Similarly to defining the scope of penetration testing, vulnerability scans should have a defined scope. This may be used to help limit potential adverse effects on critical systems posed by automated scans. This scope can be defined by IP address. Also part of the scope is whether to use credentialed (authorized accounts) to scan or to only use scans that do not require credentials.
Once the scope and requirements are established, the software for the scanning must be chosen. This can come in two forms, server-based or agent-based. Server based scan hosts over the network while agent based scans take place internally on a host through a software agent. A combination of these may be used as well.
It is also important to remember that vulnerability scanning tools need to be updated too. The Security Content Automation Protocol (SCAP) is used by many tools to provide a method to update vulnerability databases and plugins.
After the tools are done with the vulnerability scanning, reports must be made to relay the information found. These may be done either automatically or manually. Regular scans may be automatically reported on, but sometimes additional work by analysts may need to be done before the reports are given to management. This work is to help interpret the results and provide suggestions based on what the scan discovered.
Often the vulnerability scan is just the beginning of the process of vulnerability management. Once the reports have been produced there must be a process on how to respond. The first step is to prioritize the vulnerabilities found. This can be done by the criticality of the vulnerability and the importance of the asset. The difficulty to implement the resolution is also taken into account. It may be determined that some remediations won’t be done because of various barriers.
These barriers may consist of many things. Service Level Agreements (SLAs) in place with business stakeholders may restrict how much downtime may be incurred. Another restriction may be from the organization’s governance bodies that may choose not to risk the system changes necessary.

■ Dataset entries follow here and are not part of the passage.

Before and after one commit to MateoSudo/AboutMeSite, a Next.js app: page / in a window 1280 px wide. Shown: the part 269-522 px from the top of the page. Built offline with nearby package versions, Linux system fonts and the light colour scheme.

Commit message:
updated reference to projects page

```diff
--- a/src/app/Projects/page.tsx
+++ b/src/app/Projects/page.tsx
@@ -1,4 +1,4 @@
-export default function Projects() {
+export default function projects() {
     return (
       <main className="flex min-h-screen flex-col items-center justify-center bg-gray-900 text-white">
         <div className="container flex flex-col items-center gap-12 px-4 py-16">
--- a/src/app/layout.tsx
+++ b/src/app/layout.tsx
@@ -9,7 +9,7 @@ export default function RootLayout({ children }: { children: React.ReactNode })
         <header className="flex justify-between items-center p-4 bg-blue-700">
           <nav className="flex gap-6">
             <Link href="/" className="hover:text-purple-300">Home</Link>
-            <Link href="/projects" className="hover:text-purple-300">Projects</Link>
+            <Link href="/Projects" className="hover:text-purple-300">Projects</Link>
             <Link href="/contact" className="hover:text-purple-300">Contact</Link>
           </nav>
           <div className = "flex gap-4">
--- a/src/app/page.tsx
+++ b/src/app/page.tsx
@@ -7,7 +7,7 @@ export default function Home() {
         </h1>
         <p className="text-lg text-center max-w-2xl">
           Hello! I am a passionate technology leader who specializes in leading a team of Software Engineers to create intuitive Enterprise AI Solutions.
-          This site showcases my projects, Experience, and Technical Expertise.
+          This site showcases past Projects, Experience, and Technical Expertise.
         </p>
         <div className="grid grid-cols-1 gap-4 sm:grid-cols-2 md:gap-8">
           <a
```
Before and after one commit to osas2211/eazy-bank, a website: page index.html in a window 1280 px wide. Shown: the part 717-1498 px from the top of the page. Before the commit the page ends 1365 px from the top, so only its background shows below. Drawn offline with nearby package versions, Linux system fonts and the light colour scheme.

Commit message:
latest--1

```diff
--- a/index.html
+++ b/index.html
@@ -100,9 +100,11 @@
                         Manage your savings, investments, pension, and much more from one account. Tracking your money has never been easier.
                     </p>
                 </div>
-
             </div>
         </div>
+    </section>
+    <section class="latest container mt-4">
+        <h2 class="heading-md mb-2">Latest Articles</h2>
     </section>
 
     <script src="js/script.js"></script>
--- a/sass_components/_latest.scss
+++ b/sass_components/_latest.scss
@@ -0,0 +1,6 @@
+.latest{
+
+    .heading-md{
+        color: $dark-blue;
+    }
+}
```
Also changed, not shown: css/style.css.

The possibility of degrading functionality or performance of a system to the end users is another barrier to remediation.